*** Begin section ***

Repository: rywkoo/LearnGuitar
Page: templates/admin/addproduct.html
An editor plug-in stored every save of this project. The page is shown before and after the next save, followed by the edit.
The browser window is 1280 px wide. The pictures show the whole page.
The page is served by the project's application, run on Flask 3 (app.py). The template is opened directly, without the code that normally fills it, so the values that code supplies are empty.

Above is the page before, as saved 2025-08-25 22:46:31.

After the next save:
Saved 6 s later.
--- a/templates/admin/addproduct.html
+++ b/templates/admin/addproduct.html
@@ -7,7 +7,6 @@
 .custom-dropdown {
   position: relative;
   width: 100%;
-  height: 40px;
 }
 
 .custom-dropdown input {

*** End section ***
*** Begin section ***

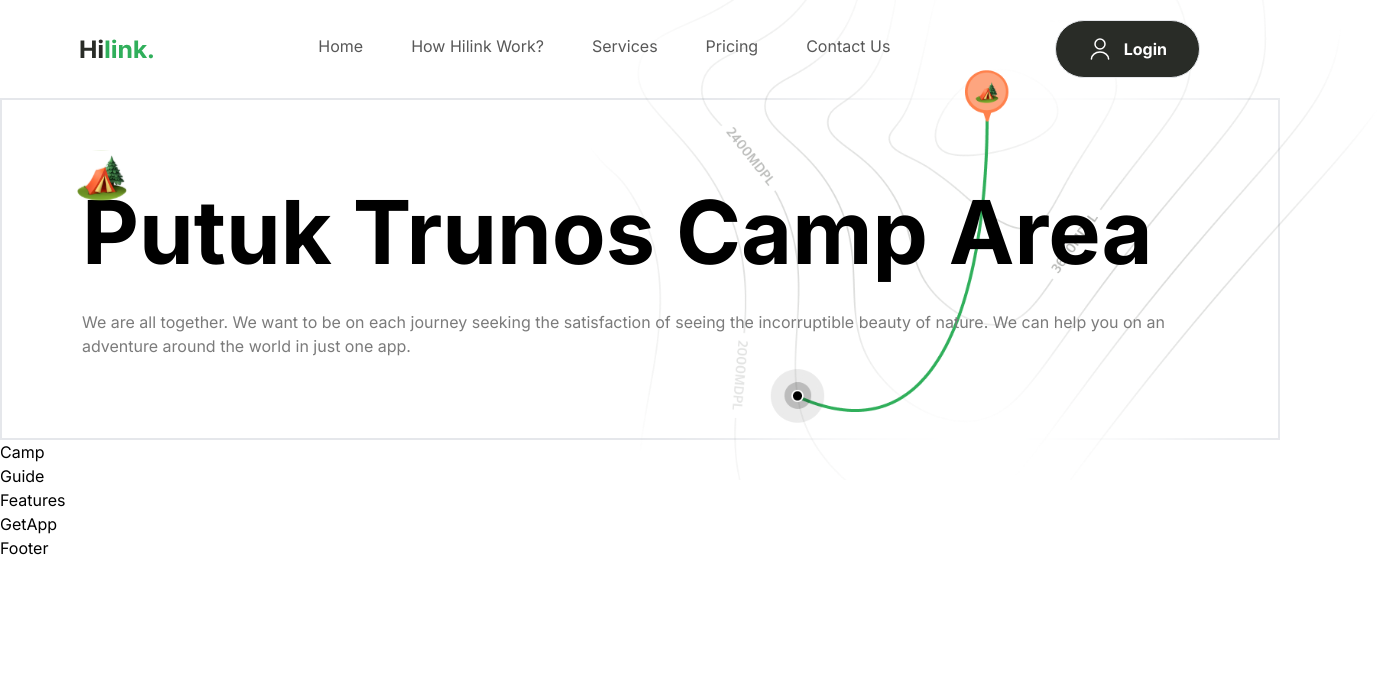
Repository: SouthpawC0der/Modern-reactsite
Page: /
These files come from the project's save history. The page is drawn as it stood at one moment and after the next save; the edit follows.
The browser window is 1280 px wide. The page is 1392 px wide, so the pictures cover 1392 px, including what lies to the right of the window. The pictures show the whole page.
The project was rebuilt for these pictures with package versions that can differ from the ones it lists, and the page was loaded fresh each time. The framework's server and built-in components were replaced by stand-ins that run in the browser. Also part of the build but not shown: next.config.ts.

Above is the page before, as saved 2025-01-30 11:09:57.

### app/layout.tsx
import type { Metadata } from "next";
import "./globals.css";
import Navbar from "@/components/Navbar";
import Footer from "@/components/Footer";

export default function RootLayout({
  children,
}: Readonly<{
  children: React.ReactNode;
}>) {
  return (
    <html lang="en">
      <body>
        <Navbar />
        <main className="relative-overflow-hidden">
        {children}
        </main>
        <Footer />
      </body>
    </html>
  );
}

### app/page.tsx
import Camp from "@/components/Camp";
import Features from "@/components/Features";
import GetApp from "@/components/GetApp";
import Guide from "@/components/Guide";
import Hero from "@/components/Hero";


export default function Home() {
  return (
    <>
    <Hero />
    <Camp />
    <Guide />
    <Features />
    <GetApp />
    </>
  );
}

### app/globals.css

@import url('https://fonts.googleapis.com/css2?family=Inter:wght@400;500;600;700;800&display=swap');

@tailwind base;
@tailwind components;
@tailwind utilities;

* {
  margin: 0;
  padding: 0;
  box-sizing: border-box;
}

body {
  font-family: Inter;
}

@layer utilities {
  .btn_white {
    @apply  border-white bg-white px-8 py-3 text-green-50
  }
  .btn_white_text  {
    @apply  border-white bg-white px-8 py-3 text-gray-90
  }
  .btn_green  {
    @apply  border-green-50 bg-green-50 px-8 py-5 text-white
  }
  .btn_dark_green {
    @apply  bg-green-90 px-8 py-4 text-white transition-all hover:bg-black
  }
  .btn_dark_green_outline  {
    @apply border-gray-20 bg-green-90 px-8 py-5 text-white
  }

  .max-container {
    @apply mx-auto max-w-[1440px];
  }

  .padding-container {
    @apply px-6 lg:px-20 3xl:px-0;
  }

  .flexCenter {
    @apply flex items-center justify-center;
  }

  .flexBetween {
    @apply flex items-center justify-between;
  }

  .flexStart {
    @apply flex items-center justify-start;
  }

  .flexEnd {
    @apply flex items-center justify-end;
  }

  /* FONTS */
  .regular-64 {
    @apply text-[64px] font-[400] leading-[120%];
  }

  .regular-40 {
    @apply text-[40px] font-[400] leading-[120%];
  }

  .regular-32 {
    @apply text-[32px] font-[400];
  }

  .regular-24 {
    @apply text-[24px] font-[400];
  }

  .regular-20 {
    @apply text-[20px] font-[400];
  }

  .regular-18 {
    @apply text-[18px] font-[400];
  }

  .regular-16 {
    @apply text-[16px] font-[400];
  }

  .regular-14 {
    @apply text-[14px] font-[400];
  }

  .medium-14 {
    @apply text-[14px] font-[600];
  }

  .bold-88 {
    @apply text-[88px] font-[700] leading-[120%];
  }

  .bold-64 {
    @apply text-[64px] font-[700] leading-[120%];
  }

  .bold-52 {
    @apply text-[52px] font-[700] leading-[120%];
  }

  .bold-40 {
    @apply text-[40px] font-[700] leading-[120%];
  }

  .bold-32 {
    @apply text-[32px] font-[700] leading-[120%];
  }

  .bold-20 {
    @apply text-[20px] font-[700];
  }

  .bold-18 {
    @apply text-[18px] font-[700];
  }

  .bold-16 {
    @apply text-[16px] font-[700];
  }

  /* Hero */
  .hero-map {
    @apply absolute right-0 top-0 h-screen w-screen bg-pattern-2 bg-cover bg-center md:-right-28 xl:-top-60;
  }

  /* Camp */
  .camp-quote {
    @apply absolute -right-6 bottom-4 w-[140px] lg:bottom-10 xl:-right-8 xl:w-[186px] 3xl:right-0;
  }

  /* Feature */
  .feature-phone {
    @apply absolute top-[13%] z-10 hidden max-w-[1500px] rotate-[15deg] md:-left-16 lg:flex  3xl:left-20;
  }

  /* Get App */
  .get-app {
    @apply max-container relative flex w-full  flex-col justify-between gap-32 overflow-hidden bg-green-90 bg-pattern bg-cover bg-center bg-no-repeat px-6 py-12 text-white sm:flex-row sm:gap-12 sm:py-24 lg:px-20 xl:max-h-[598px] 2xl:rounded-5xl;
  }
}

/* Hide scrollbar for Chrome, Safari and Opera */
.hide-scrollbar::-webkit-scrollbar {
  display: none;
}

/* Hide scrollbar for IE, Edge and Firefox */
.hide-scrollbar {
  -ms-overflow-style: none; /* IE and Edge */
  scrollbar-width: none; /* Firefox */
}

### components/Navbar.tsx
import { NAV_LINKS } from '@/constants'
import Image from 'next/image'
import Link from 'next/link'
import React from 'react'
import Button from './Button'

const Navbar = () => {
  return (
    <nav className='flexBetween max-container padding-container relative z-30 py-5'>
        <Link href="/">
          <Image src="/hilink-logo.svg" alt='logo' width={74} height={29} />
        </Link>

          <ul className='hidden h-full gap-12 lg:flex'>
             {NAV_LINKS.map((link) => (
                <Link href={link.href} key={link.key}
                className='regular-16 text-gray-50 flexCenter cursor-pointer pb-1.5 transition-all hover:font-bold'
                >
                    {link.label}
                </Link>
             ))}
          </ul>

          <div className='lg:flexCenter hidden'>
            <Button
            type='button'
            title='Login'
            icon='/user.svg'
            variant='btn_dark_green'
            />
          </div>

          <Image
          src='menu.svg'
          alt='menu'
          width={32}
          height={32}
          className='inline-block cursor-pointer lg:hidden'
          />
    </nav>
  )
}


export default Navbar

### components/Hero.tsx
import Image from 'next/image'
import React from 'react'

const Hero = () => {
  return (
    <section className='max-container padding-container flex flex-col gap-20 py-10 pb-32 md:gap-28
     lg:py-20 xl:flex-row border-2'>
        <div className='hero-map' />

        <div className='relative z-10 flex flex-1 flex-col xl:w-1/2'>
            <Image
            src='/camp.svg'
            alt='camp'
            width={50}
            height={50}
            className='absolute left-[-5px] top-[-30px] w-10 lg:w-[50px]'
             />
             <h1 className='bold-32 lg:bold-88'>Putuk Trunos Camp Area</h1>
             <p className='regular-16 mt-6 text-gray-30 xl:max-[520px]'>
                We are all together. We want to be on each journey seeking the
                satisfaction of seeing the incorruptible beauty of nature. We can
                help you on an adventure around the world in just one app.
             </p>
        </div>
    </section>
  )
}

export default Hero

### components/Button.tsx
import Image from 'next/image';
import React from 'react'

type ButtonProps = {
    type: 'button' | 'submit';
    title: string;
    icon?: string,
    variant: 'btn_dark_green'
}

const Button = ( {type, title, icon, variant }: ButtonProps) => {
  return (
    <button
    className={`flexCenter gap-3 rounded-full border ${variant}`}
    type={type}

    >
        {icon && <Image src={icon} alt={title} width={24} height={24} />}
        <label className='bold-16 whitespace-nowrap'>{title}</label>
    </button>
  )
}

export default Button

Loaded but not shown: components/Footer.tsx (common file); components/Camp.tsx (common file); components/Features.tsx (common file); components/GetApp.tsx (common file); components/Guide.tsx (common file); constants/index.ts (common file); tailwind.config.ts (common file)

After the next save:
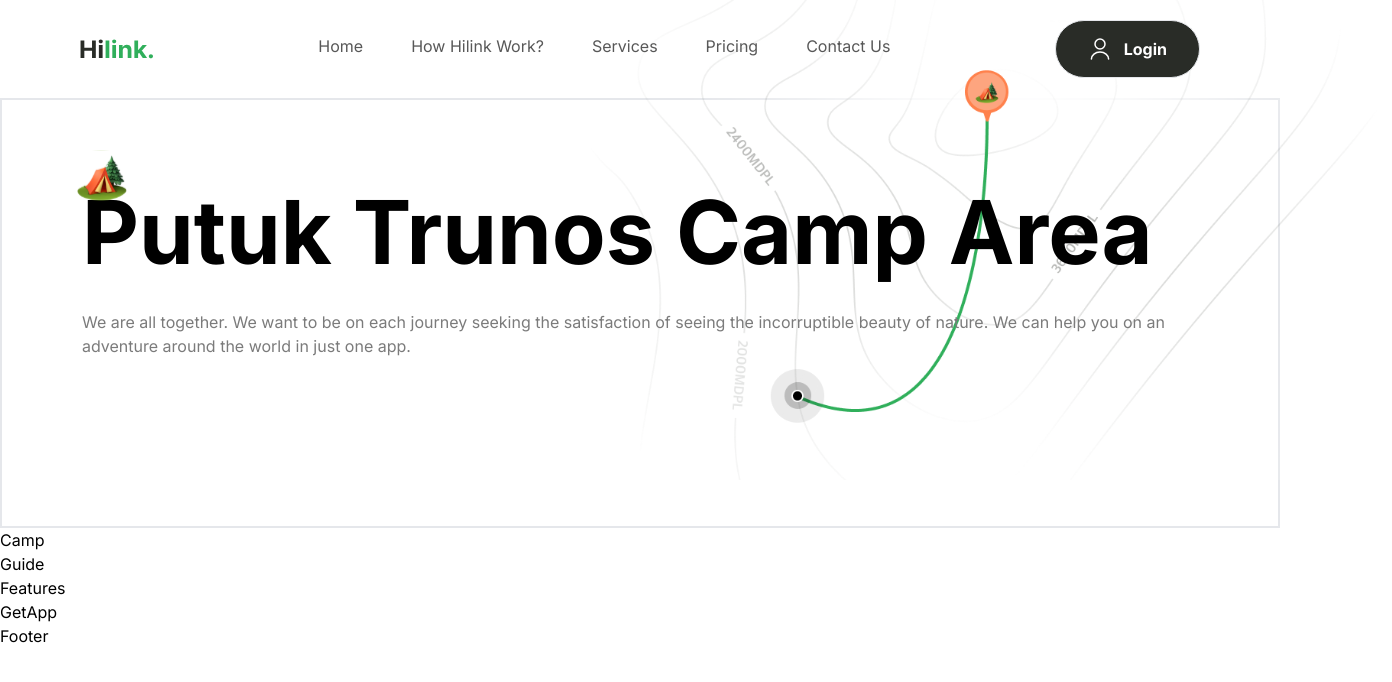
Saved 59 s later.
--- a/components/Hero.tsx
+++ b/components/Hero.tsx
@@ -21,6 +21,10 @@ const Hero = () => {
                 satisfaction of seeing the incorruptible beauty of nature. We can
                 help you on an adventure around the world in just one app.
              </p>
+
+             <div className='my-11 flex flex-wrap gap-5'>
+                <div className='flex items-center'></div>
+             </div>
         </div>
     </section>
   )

*** End section ***
*** Begin section ***

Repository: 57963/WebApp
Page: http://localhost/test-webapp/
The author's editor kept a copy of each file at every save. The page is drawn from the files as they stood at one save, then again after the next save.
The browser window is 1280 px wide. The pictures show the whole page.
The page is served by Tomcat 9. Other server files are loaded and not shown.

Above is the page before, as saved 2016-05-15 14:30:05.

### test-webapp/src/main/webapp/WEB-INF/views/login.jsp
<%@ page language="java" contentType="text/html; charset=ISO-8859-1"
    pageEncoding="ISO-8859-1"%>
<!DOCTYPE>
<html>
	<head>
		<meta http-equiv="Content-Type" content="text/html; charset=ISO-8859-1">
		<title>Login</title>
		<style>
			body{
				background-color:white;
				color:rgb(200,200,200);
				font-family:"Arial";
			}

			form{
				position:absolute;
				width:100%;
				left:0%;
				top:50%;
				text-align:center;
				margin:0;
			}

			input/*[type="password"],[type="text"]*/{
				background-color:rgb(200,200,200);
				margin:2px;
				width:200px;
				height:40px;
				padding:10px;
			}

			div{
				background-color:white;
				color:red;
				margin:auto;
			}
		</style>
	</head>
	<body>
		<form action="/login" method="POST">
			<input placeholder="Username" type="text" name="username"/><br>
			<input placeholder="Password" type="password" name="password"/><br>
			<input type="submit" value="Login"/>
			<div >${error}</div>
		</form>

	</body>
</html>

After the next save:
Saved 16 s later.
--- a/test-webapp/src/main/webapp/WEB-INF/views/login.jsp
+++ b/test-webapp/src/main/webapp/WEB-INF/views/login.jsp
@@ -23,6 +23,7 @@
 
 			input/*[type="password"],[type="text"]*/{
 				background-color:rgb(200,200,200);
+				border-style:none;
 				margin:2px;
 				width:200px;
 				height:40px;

*** End section ***

### INSTRUCTIONS FOR THE TASK
Within the entries above, how many lines contain the word "Image"? State the number only.

### WORKED SOLUTION
7